The delayed indictment and arrest offered “an even stronger argument,” Eldridge said, because the prosecution did not commence until after the amended law took effect. The judge set an Oct. 6 hearing on Weatherholtz’ motion to dismiss the indictment.

Motion denied

Weatherholtz won on the law but lost on the facts. At the Oct. 6 hearing, Eldridge concluded her situation did not justify the law’s protection against prosecution.

Manheimer argued the evidence depicted a life-threatening condition: The defendant’s mother told police the 25-year-old Weatherholtz had been using meth. Weatherholtz claimed to see horrific visions.

But the judge said the situation lacked a sense of urgency. He noted that Weatherholtz was reported behaving in a bizarre manner the night before, and resumed delusional behavior after sleeping for eight hours, according to an account in The Northern Virginia Daily.

“There is no timeline creating that sense of urgency,” Eldridge was quoted as saying.

The judge also raised concerns about a high bar for arrests if he ruled that mere mental illness combined with drug use gives full immunity, the paper reported.

The case is being prosecuted by Marie Acosta of the Frederick County commonwealth’s attorney’s office. She was unavailable for comment. Commonwealth’s Attorney Ross Spicer said he respected the rulings of the court and would adhere to the court’s dictates. He declined further comment because the case is pending.

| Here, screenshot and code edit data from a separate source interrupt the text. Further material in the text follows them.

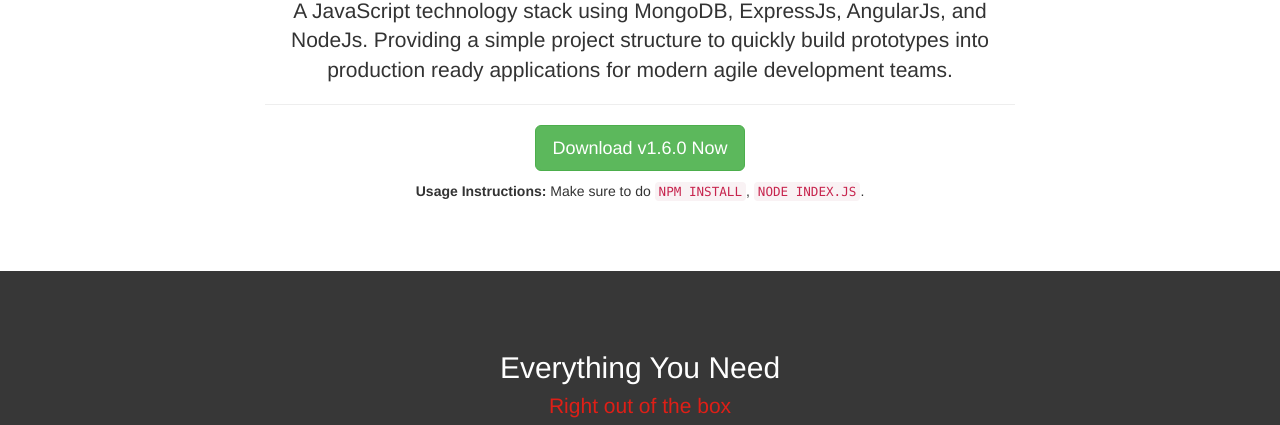
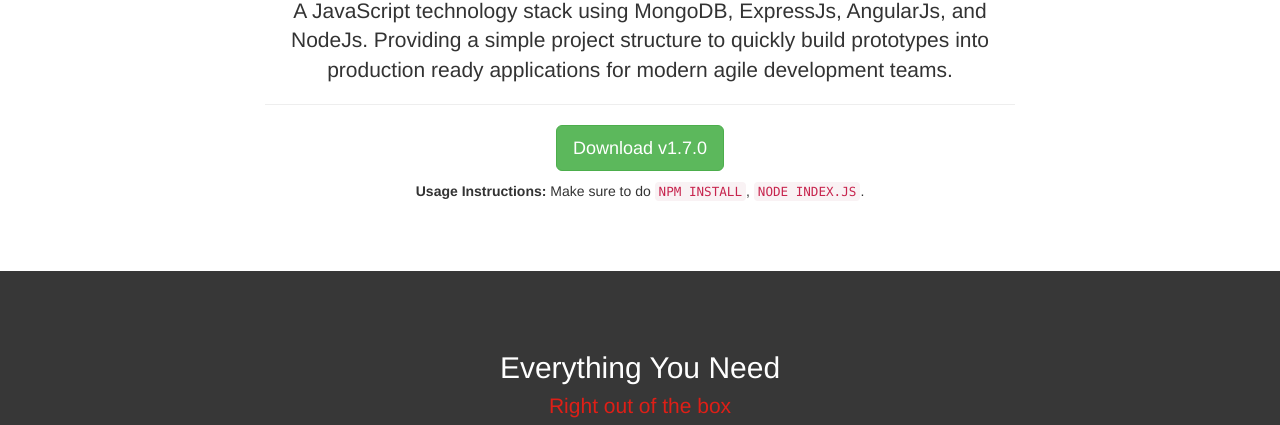
Before and after one commit to 6StringCodes/meanstackjs-site, a plain HTML site: page index.html in a window 1280 px wide. Shown: the part 375-800 px from the top of the page. Drawn offline with nearby package versions, Linux system fonts and the light colour scheme; some packages are replaced by stand-ins of ours; no server answers.

Commit message:
update download link with target blank

```diff
--- a/index.html
+++ b/index.html
@@ -200,7 +200,7 @@ footer{
     <div class="row">
       <div class="col-xs-12">
         <p class="text-center">
-          <a class="btn btn-lg btn-success" href="https://github.com/greenpioneersolutions/meanstackjs">Download v1.6.0 Now</a>
+          <a class="btn btn-lg btn-success" href="https://github.com/greenpioneersolutions/meanstackjs" target="_blank">Download v1.7.0</a>
         </p>
         <p class="text-center"><strong>Usage Instructions:</strong> Make sure to do <code>NPM INSTALL</code>, <code>NODE INDEX.JS</code>. </p>
       </div>
@@ -366,9 +366,11 @@ footer{
         <p>
           Those are just some of the reasons why we believe using mean stack js will help you in your JavaScript development. What we want to do moving forward with this project is to layout a road map so that you can give your thoughts and let us know what we can add to make your life easier with this framework. We welcome all of those who wish to contribute and be a part of this. Join us in building and using the newest style in mean stacks.
         </p>
+
         <a class="btn btn-large btn-primary" href="//github.com/greenpioneersolutions/meanstackjs/blob/master/CONTRIBUTING.md">Contribute to Mean Stack JS</a>
       </div>
     </div>
+    <br>
         <div class="container" ng-init="findOne()">
             <div class="row">
                 <div class="text-center"> Check us out on GitHub<a href="https://github.com/greenpioneersolutions/meanstackjs"> <i class="fa fa-github fa-5x"></i></a> </div>
```
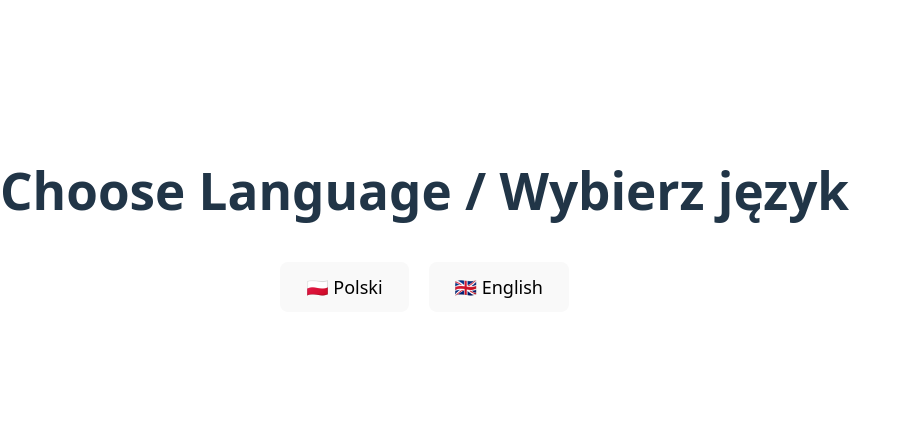
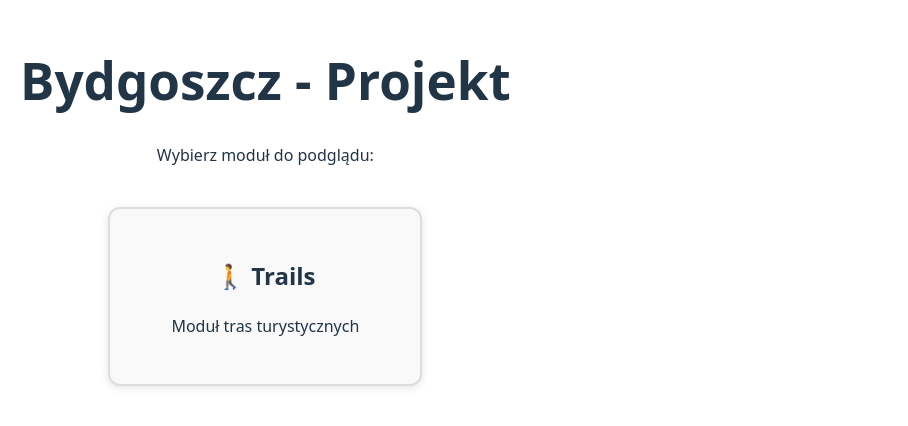
Before and after one commit to patryksew/bydgoszcz, a React (Vite) app: page / in a window 1280 px wide. Shown: the part 198-624 px from the top of the page, without its empty margins (0-908 px from the left). Built offline with nearby package versions, Linux system fonts and the light colour scheme.

Commit message:
Add routing

```diff
--- a/package.json
+++ b/package.json
@@ -11,7 +11,8 @@
   },
   "dependencies": {
     "react": "^19.2.0",
-    "react-dom": "^19.2.0"
+    "react-dom": "^19.2.0",
+    "react-router-dom": "^7.10.1"
   },
   "devDependencies": {
     "@eslint/js": "^9.39.1",
--- a/src/App.jsx
+++ b/src/App.jsx
@@ -1,15 +1,28 @@
-import { useState } from "react";
-import LanguageSelector from "./components/LanguageSelector";
-import Trails from "./pages/Trails";
+import { createBrowserRouter, RouterProvider } from "react-router-dom";
+import Layout from "./components/Layout";
+import Home from "./pages/Home";
+import TrailsWrapper from "./pages/TrailsWrapper";
+
+const router = createBrowserRouter([
+  {
+    path: "/",
+    element: <Layout />,
+    children: [
+      {
+        index: true,
+        element: <Home />
+      },
+      {
+        path: "trails",
+        element: <TrailsWrapper />
+      }
+      // Dodaj tutaj kolejne ścieżki dla innych modułów
+    ]
+  }
+]);
 
 function App() {
-  const [lang, setLang] = useState(null);
-
-  if (!lang) {
-    return <LanguageSelector onSelect={setLang} />;
-  }
-
-  return <Trails lang={lang} />;
+  return <RouterProvider router={router} />;
 }
 
 export default App;
--- /dev/null
+++ b/src/components/Layout.jsx
@@ -0,0 +1,38 @@
+import { Link, Outlet, useLocation } from "react-router-dom";
+
+export default function Layout() {
+  const location = useLocation();
+  const isHome = location.pathname === "/";
+
+  return (
+    <div>
+      {!isHome && (
+        <nav style={navStyle}>
+          <Link to="/" style={linkStyle}>
+            ← Powrót do strony głównej
+          </Link>
+        </nav>
+      )}
+
+      <main>
+        <Outlet />
+      </main>
+    </div>
+  );
+}
+
+const navStyle = {
+  padding: "15px 20px",
+  backgroundColor: "#f0f0f0",
+  borderBottom: "1px solid #ddd",
+  position: "sticky",
+  top: 0,
+  zIndex: 1000
+};
+
+const linkStyle = {
+  textDecoration: "none",
+  color: "#333",
+  fontWeight: "500",
+  fontSize: "16px"
+};
--- /dev/null
+++ b/src/pages/Home.jsx
@@ -0,0 +1,52 @@
+import { Link } from "react-router-dom";
+
+export default function Home() {
+  return (
+    <div style={containerStyle}>
+      <h1>Bydgoszcz - Projekt</h1>
+      <p>Wybierz moduł do podglądu:</p>
+
+      <nav style={navStyle}>
+        <Link to="/trails" style={linkStyle}>
+          <div style={cardStyle}>
+            <h2>🚶 Trails</h2>
+            <p>Moduł tras turystycznych</p>
+          </div>
+        </Link>
+
+        {/* Dodaj tutaj kolejne moduły w przyszłości */}
+      </nav>
+    </div>
+  );
+}
+
+const containerStyle = {
+  padding: "40px 20px",
+  maxWidth: "1200px",
+  margin: "0 auto",
+  textAlign: "center"
+};
+
+const navStyle = {
+  display: "flex",
+  flexWrap: "wrap",
+  gap: "20px",
+  justifyContent: "center",
+  marginTop: "40px"
+};
+
+const linkStyle = {
+  textDecoration: "none",
+  color: "inherit"
+};
+
+const cardStyle = {
+  padding: "30px",
+  border: "2px solid #ddd",
+  borderRadius: "12px",
+  minWidth: "250px",
+  cursor: "pointer",
+  transition: "all 0.3s ease",
+  backgroundColor: "#f9f9f9",
+  boxShadow: "0 2px 8px rgba(0,0,0,0.1)"
+};
--- /dev/null
+++ b/src/pages/TrailsWrapper.jsx
@@ -0,0 +1,13 @@
+import { useState } from "react";
+import LanguageSelector from "../components/LanguageSelector";
+import Trails from "./Trails";
+
+export default function TrailsWrapper() {
+  const [lang, setLang] = useState(null);
+
+  if (!lang) {
+    return <LanguageSelector onSelect={setLang} />;
+  }
+
+  return <Trails lang={lang} />;
+}
```
Also changed, not shown: 1 other file (tests, documents, lock files or other folders).
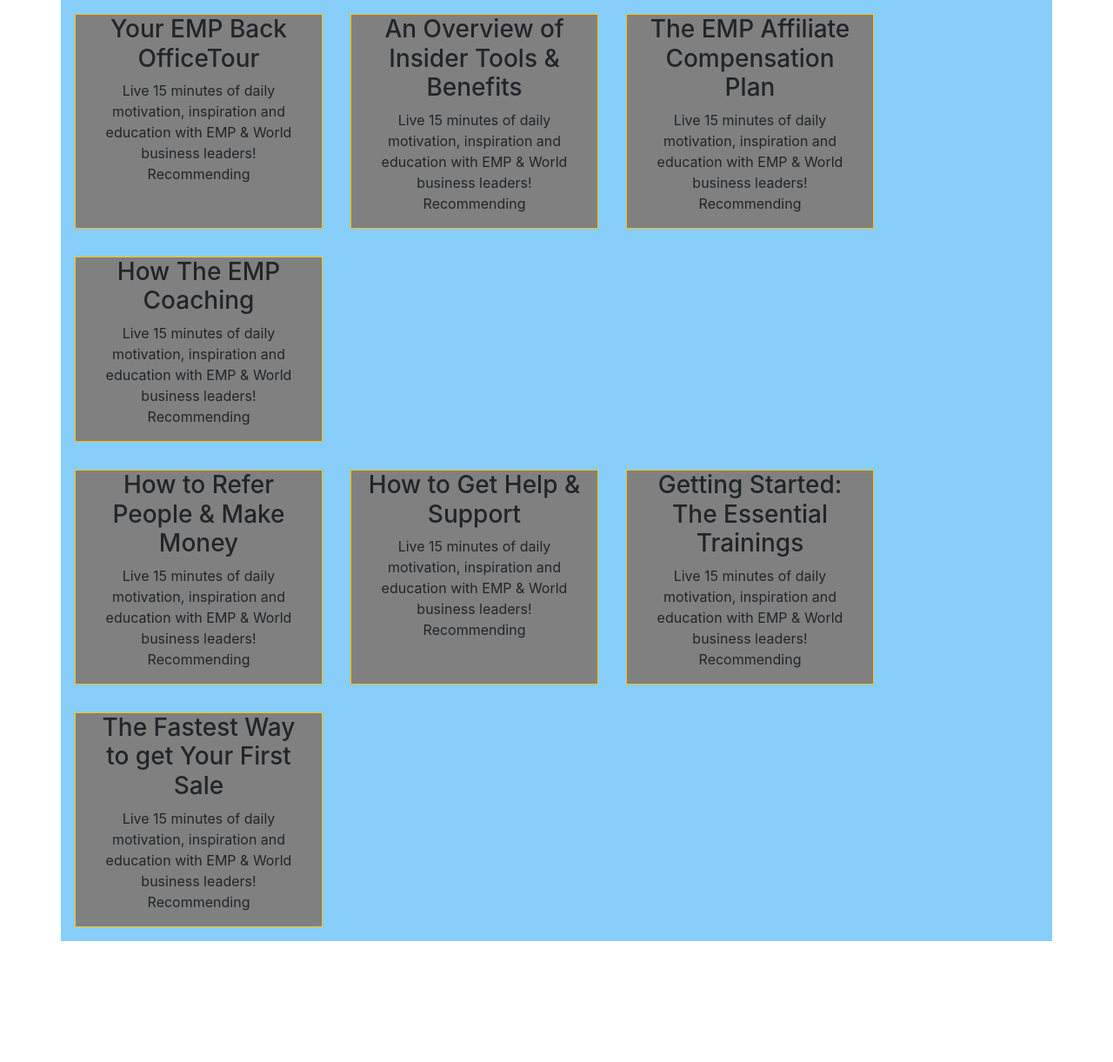
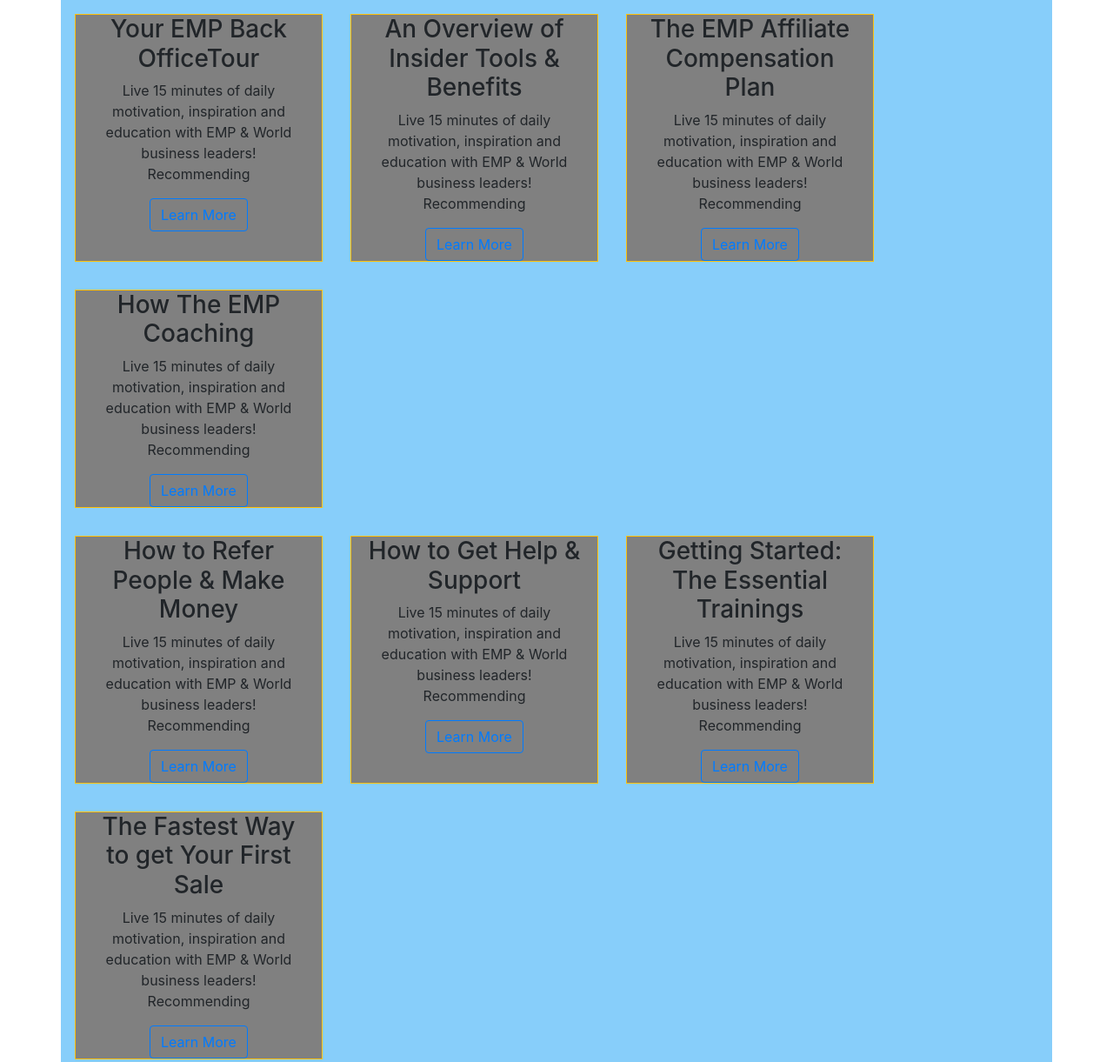
Before and after one commit to bennyho88/Frameworking-FTW, a plain HTML site: page index.html in a window 1280 px wide. Shown: the top 1221 px of the page at 87% size. Before the commit the page ends 1082 px from the top, so only its background shows below. Drawn offline with nearby package versions, Linux system fonts and the light colour scheme.

Commit message:
added button

```diff
--- a/index.html
+++ b/index.html
@@ -15,24 +15,28 @@
                           <div>
                                 <h3>Your EMP Back OfficeTour</h3>
                                 <p>Live 15 minutes of daily motivation, inspiration and education with EMP & World business leaders! Recommending</p>
+                                <button type="button" class="btn btn-outline-primary">Learn More</button>
                           </div>
                       </div>
                       <div class="col-lg-3 my-col text-center m-3 border border-warning">
                           <div>
                                 <h3>An Overview of Insider Tools & Benefits</h3>
                                 <p>Live 15 minutes of daily motivation, inspiration and education with EMP & World business leaders! Recommending</p>
+                                <button type="button" class="btn btn-outline-primary">Learn More</button>
                           </div>
                         </div>
                       <div class="col-lg-3 my-col text-center m-3 border border-warning">
                           <div>
                                 <h3>The EMP Affiliate Compensation Plan</h3>
                                 <p>Live 15 minutes of daily motivation, inspiration and education with EMP & World business leaders! Recommending</p>
+                                <button type="button" class="btn btn-outline-primary">Learn More</button>
                           </div>
                       </div>
                       <div class="col-lg-3 my-col text-center m-3 border border-warning">
                           <div>
                                 <h3>How The EMP Coaching</h3>
                                 <p>Live 15 minutes of daily motivation, inspiration and education with EMP & World business leaders! Recommending</p>
+                                <button type="button" class="btn btn-outline-primary">Learn More</button>
                           </div>
                         </div>
                     </div>
@@ -41,24 +45,28 @@
                                 <div>
                                         <h3>How to Refer People & Make Money</h3>
                                         <p>Live 15 minutes of daily motivation, inspiration and education with EMP & World business leaders! Recommending</p>
+                                        <button type="button" class="btn btn-outline-primary">Learn More</button>
                                 </div>
                             </div>
                             <div class="col-lg-3 my-col text-center m-3 border border-warning">
                                 <div>
                                         <h3>How to Get Help & Support</h3>
                                         <p>Live 15 minutes of daily motivation, inspiration and education with EMP & World business leaders! Recommending</p>
+                                        <button type="button" class="btn btn-outline-primary">Learn More</button>
                                 </div>
                               </div>
                             <div class="col-lg-3 my-col text-center m-3 border border-warning">
                                 <div>
                                         <h3>Getting Started: The Essential Trainings</h3>
                                         <p>Live 15 minutes of daily motivation, inspiration and education with EMP & World business leaders! Recommending</p>
+                                        <button type="button" class="btn btn-outline-primary">Learn More</button>
                                 </div>
                             </div>
                             <div class="col-lg-3 my-col text-center m-3 border border-warning">
                                 <div>
                                         <h3>The Fastest Way to get Your First Sale</h3>
                                         <p>Live 15 minutes of daily motivation, inspiration and education with EMP & World business leaders! Recommending</p>
+                                        <button type="button" class="btn btn-outline-primary">Learn More</button>
                                 </div>
                               </div>
                           </div>
```
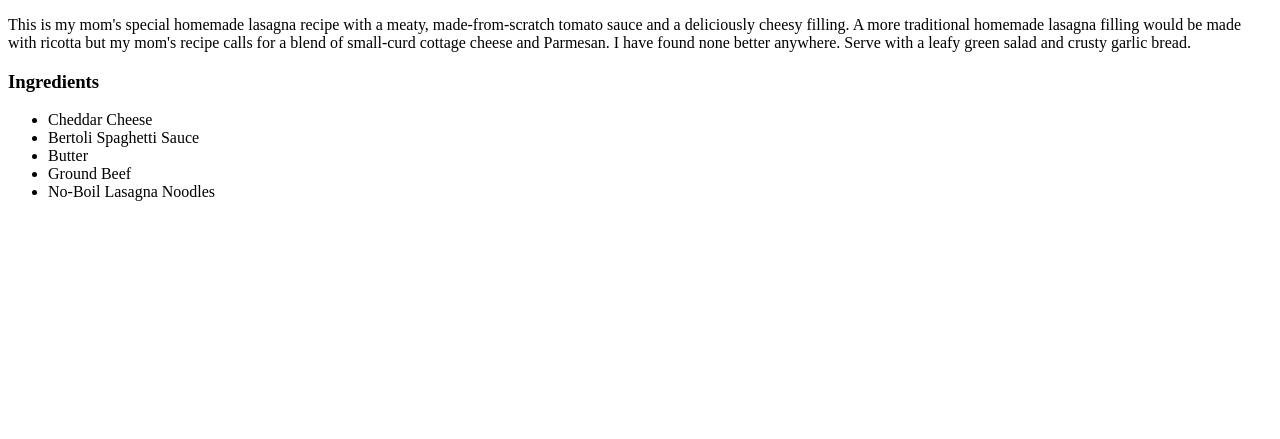
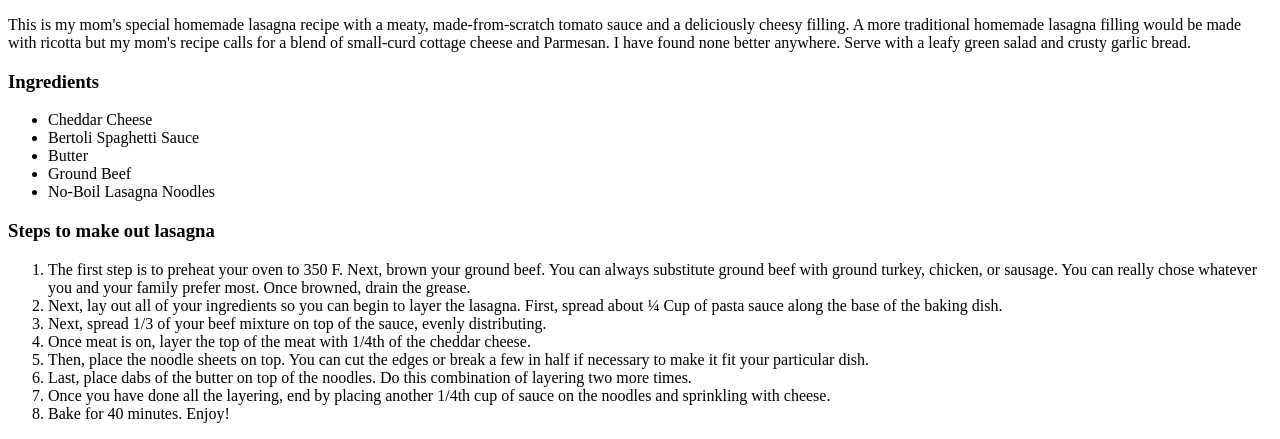
Before and after one commit to Sunjimo/odin-recipes, a plain HTML site: page recipes/lasagna.html in a window 1280 px wide. Shown: the part 697-1136 px from the top of the page. Before the commit the page ends 914 px from the top, so only its background shows below. Drawn offline with Linux system fonts and the light colour scheme.

Commit message:
Added Steps of recipe

```diff
--- a/recipes/lasagna.html
+++ b/recipes/lasagna.html
@@ -15,6 +15,19 @@
               <li>Ground Beef</li>
               <li>No-Boil Lasagna Noodles</li>
             </ul>
+              <h3>Steps to make out lasagna</h3>
+              <ol>
+                <li>The first step is to preheat your oven to 350 F. Next, brown your ground beef. You can always substitute ground beef with ground turkey, chicken, or sausage. You can really chose whatever you and your family prefer most. Once browned, drain the grease.</li>
+                <li>Next, lay out all of your ingredients so you can begin to layer the lasagna. First, spread about ¼ Cup of pasta sauce along the base of the baking dish.</li>
+                <li>Next, spread 1/3 of your beef mixture on top of the sauce, evenly distributing.</li>
+                <li>Once meat is on, layer the top of the meat with 1/4th of the cheddar cheese.</li>
+                <li>Then, place the noodle sheets on top. You can cut the edges or break a few in half if necessary to make it fit your particular dish.</li>
+                <li>Last, place dabs of the butter on top of the noodles. Do this combination of layering two more times.</li>
+                <li>Once you have done all the layering, end by placing another 1/4th cup of sauce on the noodles and sprinkling with cheese.</li>
+                <li>Bake for 40 minutes. Enjoy!</li>
+              </ol>
+
+
 
           </body>
 </html>
```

Manheimer said he hoped the publicity would raise awareness of the safe harbor law, designed to encourage reporting of life-threatening drug overdoses. He said the law is expansive, “and it will be a challenge for judges to sort through that standard.”